"Are they more expensive than standard varifocals?"
"Of course. Quite a bit more. Which is the third reason why you need some."
Thus was I once again suckered by a plausible sales pitch. Reactions® lenses are Reactolites by another name. The brighter the light, the darker they get. As well as for work I imagined they'd be dead handy for driving and cycling. Well, first of all, a heads-up to my fellow knackered-of-eyes: they don't go dark in the car. That was a surprise. They do however go dark in normal outdoor situations. Very dark. Excellent! I thought, and several days ago headed out on my first bike ride this year, confident that my eyes would be suitably protected and in tip-top shape for nailing the identity of every bird I saw because, yes, this was the official inauguration of my 2017 'Birds from the Bike' list...
Straight away I noticed a problem. My specs darkened up quickly and sucked the colour from everything. The lenses turn grey, rather than that nice warm brown that makes the world all bright and cheerful, so birds flying out of the roadside hedges became dark, colourless silhouettes. I began to regret my choice of eyewear.
I had this sneaky plan to cycle past a certain farm near Litton Cheney where a Cattle Egret had apparently been loitering some days earlier. Approaching the farm I slowed and was astounded to see a field full of loafing egrets. Thirteen of them. Through my Reactions® lenses they were all small and mid-grey and sharply in focus. Unfortunately they were also just that bit too far off to do without bins. I craned forwards as far as I could. They edged away suspiciously. I lowered my specs, hoping for a teeny hint of yellow bill somewhere. They all turned a helpful white, an unhelpful blurry and remained just as small. I squinted desperately. To no avail. And their collective inactivity rendered them all devoid of jizz. I was snookered...
Despite cycling past the farm many times previously, I have never before noticed a single egret in that field, let alone thirteen. Four more were in a nearby field, even further away.
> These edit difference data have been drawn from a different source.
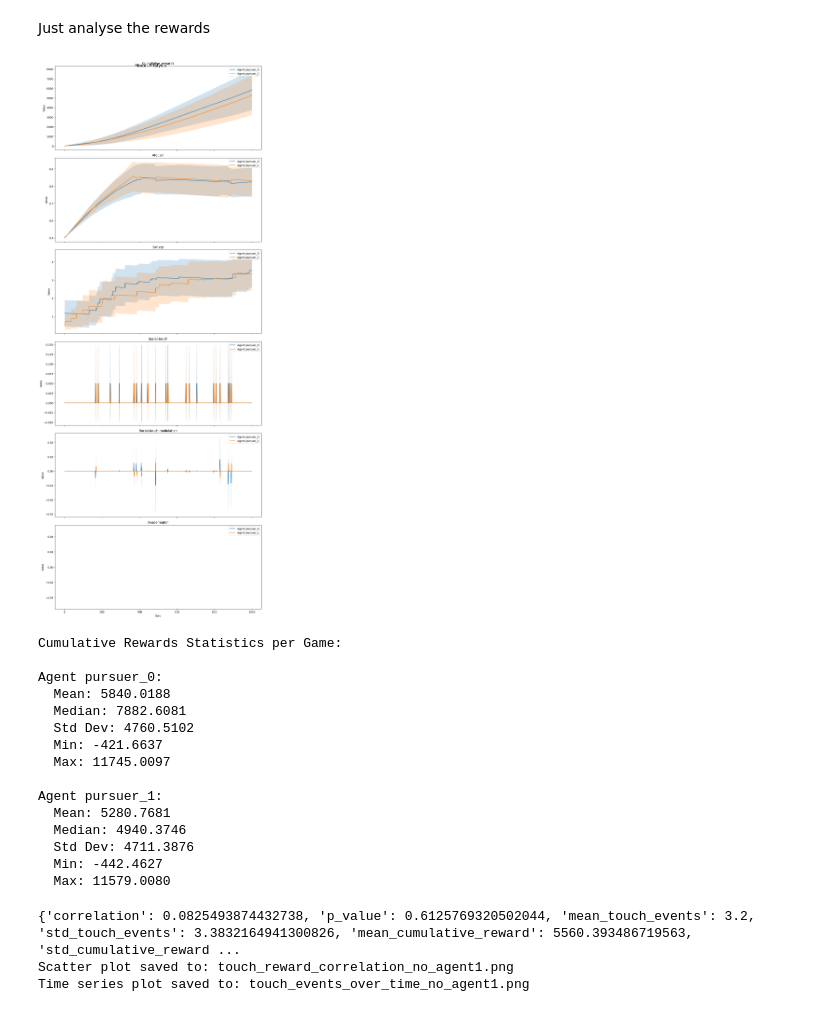
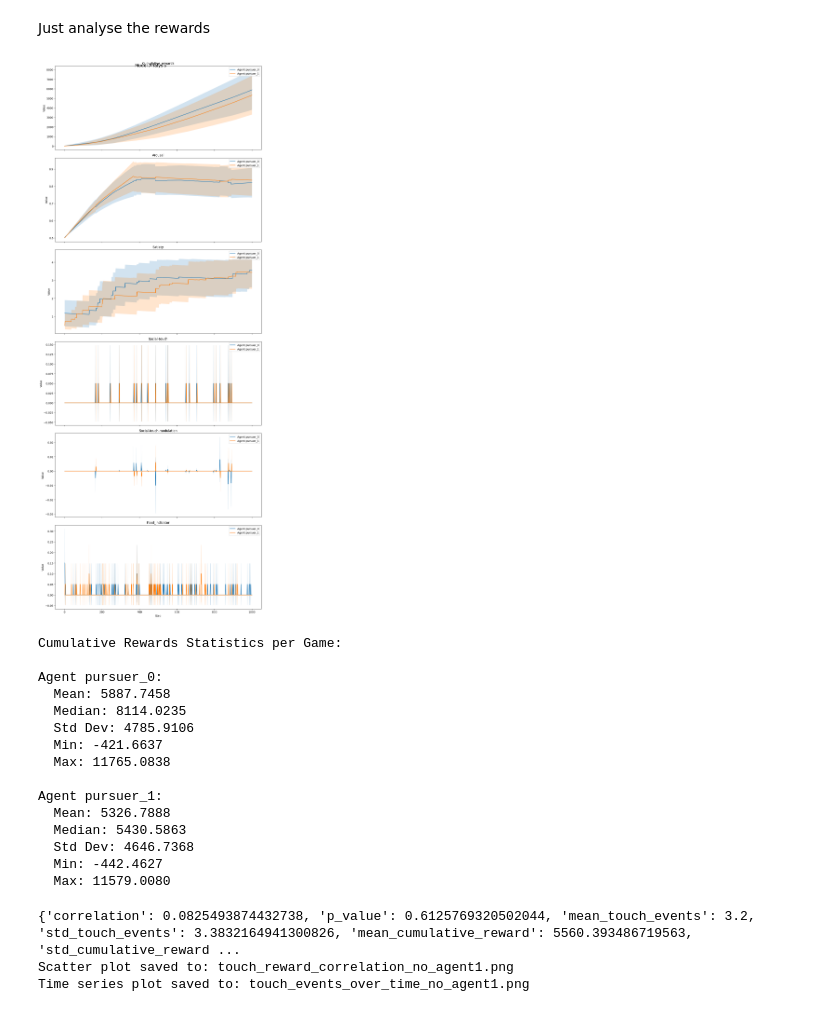
Before and after one commit to yidilozdemir/PettingZoo-Haptic-Waterworld, a Jupyter notebook: SB3-training/metrics-eval-notebook.ipynb, the cells around one changed output. Drawn from its saved outputs; the diff is of its cells as text; code cells hidden in the pictures.

Commit message:
update for latest exploration of evals

```diff
--- a/SB3-training/metrics-eval-notebook.ipynb
+++ b/SB3-training/metrics-eval-notebook.ipynb
@@ -45,7 +45,7 @@ from stable_baselines3.common.vec_env import DummyVecEnv, VecMonitor
 # %%
 # Set your log directory here
 env_fn = waterworld_model1
-env_kwargs = {"n_pursuers" : 2, "haptic_modulation_type" : 'average'}
+env_kwargs = {"n_pursuers" : 2, "haptic_modulation_type" : 'no_effect'}
 
 
 # Evaluate a trained agent vs a random agent
@@ -53,7 +53,7 @@ env = env_fn.env(render_mode=None, **env_kwargs)
 #log_dir = "/Users/idil/PettingZoo/SB3-training/logs/myriad-average_pettingzoo.sisl.waterworld_model1_20240830-113028"
 #myriad-no_effect_pettingzoo.sisl.waterworld_model1_20240830-113028/"
 #latest_policy = "/Users/idil/PettingZoo/SB3-training/logs/myriad-average_pettingzoo.sisl.waterworld_model1_20240830-113028/best_model.zip"
-latest_policy = "../best_model.zip"
+latest_policy = "../no_effect_model.zip"
 model = RecurrentPPO.load(latest_policy)
 # %%
 obs = env.reset()
@@ -63,7 +63,7 @@ lstm_states = None
 num_envs = 1
     # Episode start signals are used to reset the lstm states
 episode_starts = np.ones((num_envs,), dtype=bool)
-num_games = 20
+num_games = 100
 # %%
 print(f"Starting eval on {str(env.metadata['name'])}.")
 # Initialize data structures to store step-wise information
@@ -156,0 +163,31 @@ Game 19
+# %%
+def plot_metrics(df, metrics):
+   fig, axes = plt.subplots(len(metrics), 1, figsize=(12, 5*len(metrics)))
+   if len(metrics) == 1:
+       axes = [axes]
+
+   colors = ['#8884d8', '#82ca9d']
+   width = 0.35
+
+   for idx, metric in enumerate(metrics):
+       for agent_idx, agent in enumerate(df['agent'].unique()):
+           agent_data = df[df['agent'] == agent].groupby('game')[metric].mean()
+           x = agent_data.index + width*agent_idx - width/2
+           axes[idx].bar(x, agent_data.values,
+                        width=width,
+                        label=f'Agent {agent}',
+                        color=colors[agent_idx])
+
+       axes[idx].set_title(f'{metric} across Games')
+       axes[idx].set_xlabel('Game Number')
+       axes[idx].set_ylabel(metric)
+       axes[idx].grid(True, alpha=0.3, axis='y')
+       axes[idx].legend()
+       axes[idx].set_xticks(agent_data.index)
+
+   plt.tight_layout()
+   return fig
+
+metrics = ['arousal', 'satiety', 'social-touch', 'social-touch-modulation', 'food_indicator', 'nutrition-per-pursuer', 'poison_indicator']
+fig = plot_metrics(df, metrics)
+plt.show()
@@ -401,7 +648,7 @@ df = calculate_cumulative_rewards(df)
 if env.metadata['name'] == 'waterworld_v4':
     metrics = ['cumulative_rewards']
 else:
-    metrics = ['cumulative_rewards', 'arousal', 'satiety', 'social-touch', 'social-touch-modulation', 'evader-eaten']
+    metrics = ['cumulative_rewards', 'arousal', 'satiety', 'social-touch', 'social-touch-modulation', 'food_indicator']
 
 # Convert 'evader-eaten' to 1 (True) and 0 (False) if it exists
 if 'evader-eaten' in df.columns:
@@ -417,47 +664,47 @@ if len(metrics) == 1:
 for i, metric in enumerate(metrics):
     axs[i].set_title(metric.capitalize())
     axs[i].set_ylabel('Value')
     for agent in df['agent'].unique():
         agent_data = df[df['agent'] == agent]
         mean_values = agent_data.groupby('step')[metric].mean()
         std_error = agent_data.groupby('step')[metric].sem()
         axs[i].plot(mean_values.index, mean_values.values, label=f'Agent {agent}')
         axs[i].fill_between(mean_values.index,
                             mean_values.values - 1.96*std_error.values,
                             mean_values.values + 1.96*std_error.values,
                             alpha=0.2)
     axs[i].legend()
 
 axs[-1].set_xlabel('Step')
 plt.tight_layout()
 plt.show()
 
 # Compute and display statistics for cumulative rewards in each game
 print("\nCumulative Rewards Statistics per Game:")
 for agent in df['agent'].unique():
     agent_data = df[df['agent'] == agent]
     final_rewards = agent_data.groupby('game')['cumulative_rewards'].last()
     print(f"\nAgent {agent}:")
     print(f"  Mean: {final_rewards.mean():.4f}")
     print(f"  Median: {final_rewards.median():.4f}")
     print(f"  Std Dev: {final_rewards.std():.4f}")
     print(f"  Min: {final_rewards.min():.4f}")
     print(f"  Max: {final_rewards.max():.4f}")
 # %% [output]
-[figure, old version]
+[figure, new version]
 Cumulative Rewards Statistics per Game:
 
 Agent pursuer_0:
-  Mean: 5840.0188
-  Median: 7882.6081
-  Std Dev: 4760.5102
+  Mean: 5887.7458
+  Median: 8114.0235
+  Std Dev: 4785.9106
   Min: -421.6637
-  Max: 11745.0097
+  Max: 11765.0838
 
 Agent pursuer_1:
-  Mean: 5280.7681
-  Median: 4940.3746
-  Std Dev: 4711.3876
+  Mean: 5326.7888
+  Median: 5430.5863
+  Std Dev: 4646.7368
   Min: -442.4627
   Max: 11579.0080
 # %%
```
Also changed, not shown: parts of 13 cells of this notebook, 2 other files.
Since that day last week I've tried another three times and - you've guessed it - no egrets whatsoever.
Would clear lenses have made a difference? Possibly not. And perhaps they were all Little Egrets anyway. I hope so. Stupid glasses.